  • 9/4/11: Power-User settings are available by going to config: in the location bar, as described further on, which I just discovered. Changes apparently survive Opera Mini crashes, unlike the Single Column View setting. For my own usage, I turned off the Phonenumber detection, which I suspect is probably only of use if (a) you have an iPhone (which I don't), and want to call such a number immediately, or (b) you normally use iOS assistance to add new contacts (which I don't, for reasons mentioned here).

Podcasts for beginner-intermediate Spanish lessons

In high school, I was fortunate to have a Spanish teacher who seemed to know that I had some proclivity for foreign languages. I had once done a small bit of supplemental work (reading Le Petit Prince [The Little Prince]) beyond the French I took each year, of which she may have been aware, being the Department Chair.

This Miss York (Thank you!!) suggested that I skip 2nd year Spanish, so I ended up taking 1st and 3rd year. I had to hustle to get up to speed in the 3rd year, not having been exposed to the 2nd year material, but it was well worth it to develop a Spanish language foundation that would encourage me in future years to keep at it.

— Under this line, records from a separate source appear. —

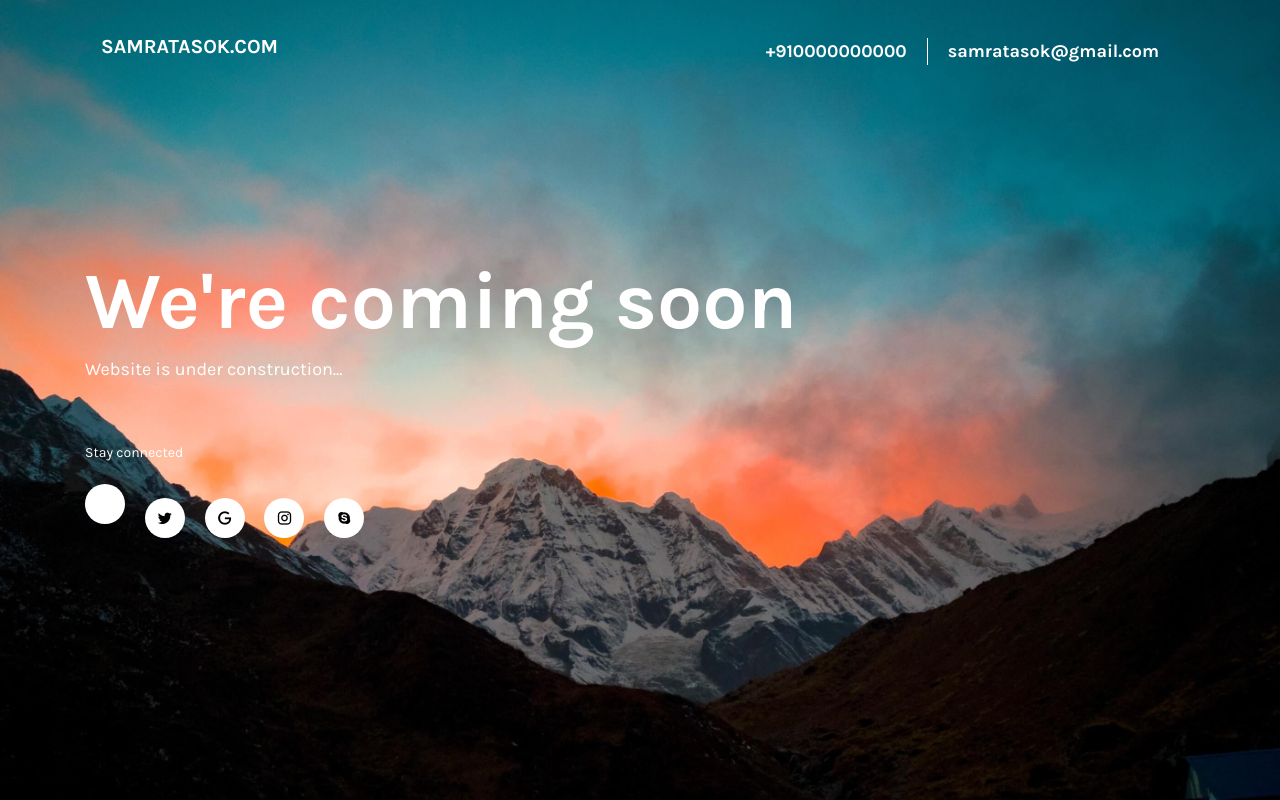
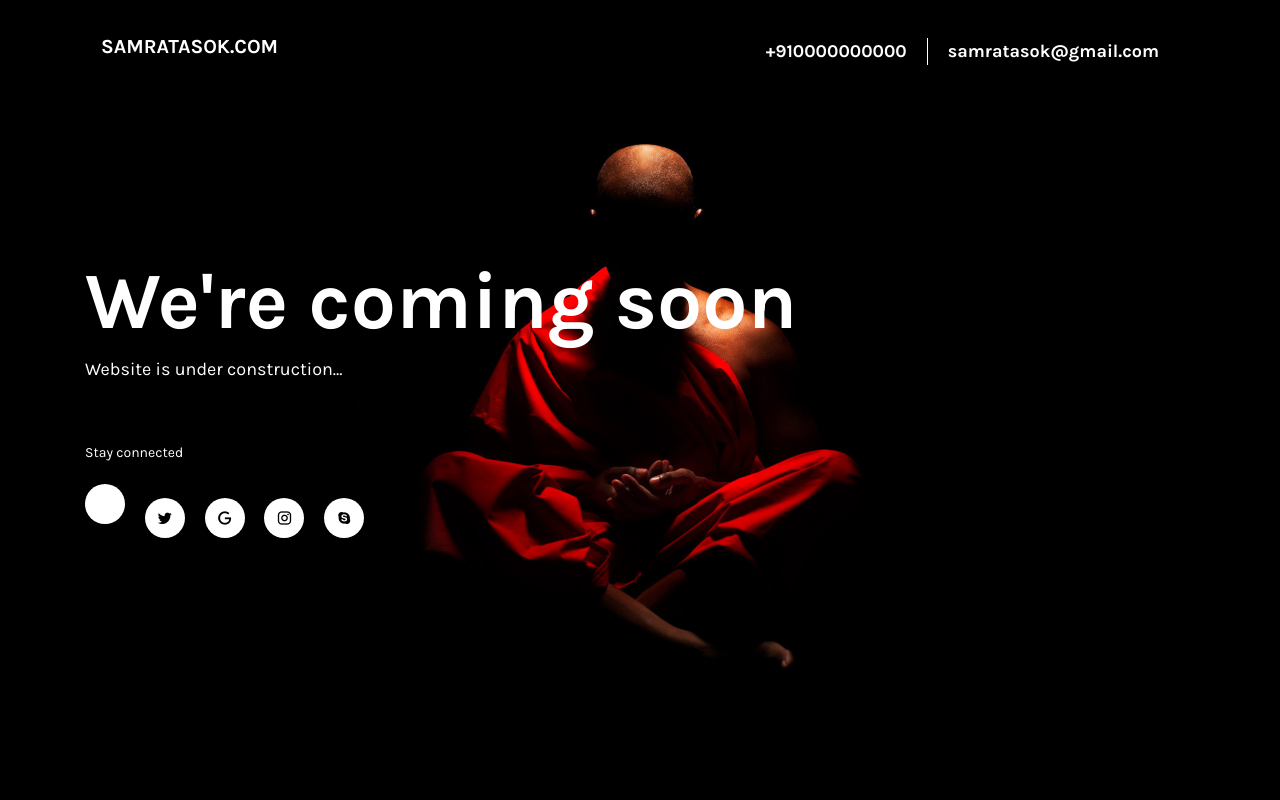
Before and after one commit to earlylike/showwebsite, a website: page index.html in a window 1280 px wide. Drawn offline with nearby package versions, Linux system fonts and the light colour scheme.

Commit message:
Update bd-coming-soon.css

```diff
--- a/assets/css/bd-coming-soon.css
+++ b/assets/css/bd-coming-soon.css
@@ -1,6 +1,6 @@
 body {
   font-family: 'Karla', sans-serif;
-  background-image: url("../images/bg.jpg");
+  background-image: url("../images/jj.jpg");
   background-size: cover;
   background-repeat: no-repeat;
   background-position: center;
```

For some time, I've thought that if I again had my high school Spanish textbooks (which were loaned to students each year by the school, as I presume is the norm in U.S. public schools), I should be able to, reasonably quickly, refresh some of the grammatical knowledge I once had. However, podcasts remain rather more convenient, and I found one which feels pretty good for my level, although to date I've only listened to a small portion of its content.

iTunes U, DePaul College of Liberal Arts & Sciences, Basic Spanish, by Claudia Fernandez, is my choice.  Eventually I hope to again be able to compose meaningful new sentences on my own (too bad you can't split infinitives in Spanish, I'd obviously love to do so). For too long I've been living off of random sentences like:
  • El mago hace muchos trucos de mágia. (The magician does many magic tricks. ["does", not "makes", Google Translate!]), and
  • Las ardillas buscan nueces en los árboles. (The squirrels look for nuts in the trees. [not "The squirrels in the trees looking for nuts", Google Translate!])
which I've picked up from a Transparent Language RSS feed.

Thursday, June 2, 2011

The Name "Scott" Transliterated into Chinese

Some years ago I bought the X-Men 2 DVD, which has Chinese subtitles, so that I could watch it multiple times, possibly without audio, to practice reading Chinese characters. One X-Man's name is Scott, which is transliterated into Chinese as 史考特 (Shǐkǎotè). This is one of those instances wherein an English s sound is transliterated into a Pinyin sh sound, which always seems a tad odd to me. 蘇珊 (Sūshān) for Susan is another (okay, okay, that second s in Susan is pronounced like a z in English).

I found 3 additional transliterations of "Scott" in Chinese dictionary apps which used the Pinyin s sound instead of the Pinyin sh sound:
  • 司各特 (Sīgètè)
  • 斯哥特 (Sīgētè)
  • 斯考特 (Sīkǎotè)
The Pinyin ka sound (e.g., 卡 kǎ) may have been a better choice for the second Pinyin syllable. However, the original transliteration might not have been into Mandarin, but into a different Chinese dialect, in which the sound of the character was indeed closer to the English sound.

Anyway, in Flushing, NY, I saw an office's large bilingual streetfront sign asserting wide acceptance of the Pinyin sh transliteration:

ScottTrade 史考特證券
(Shǐkǎotè zhèngquàn; Scott "negotiable securities", i.e., stocks and bonds)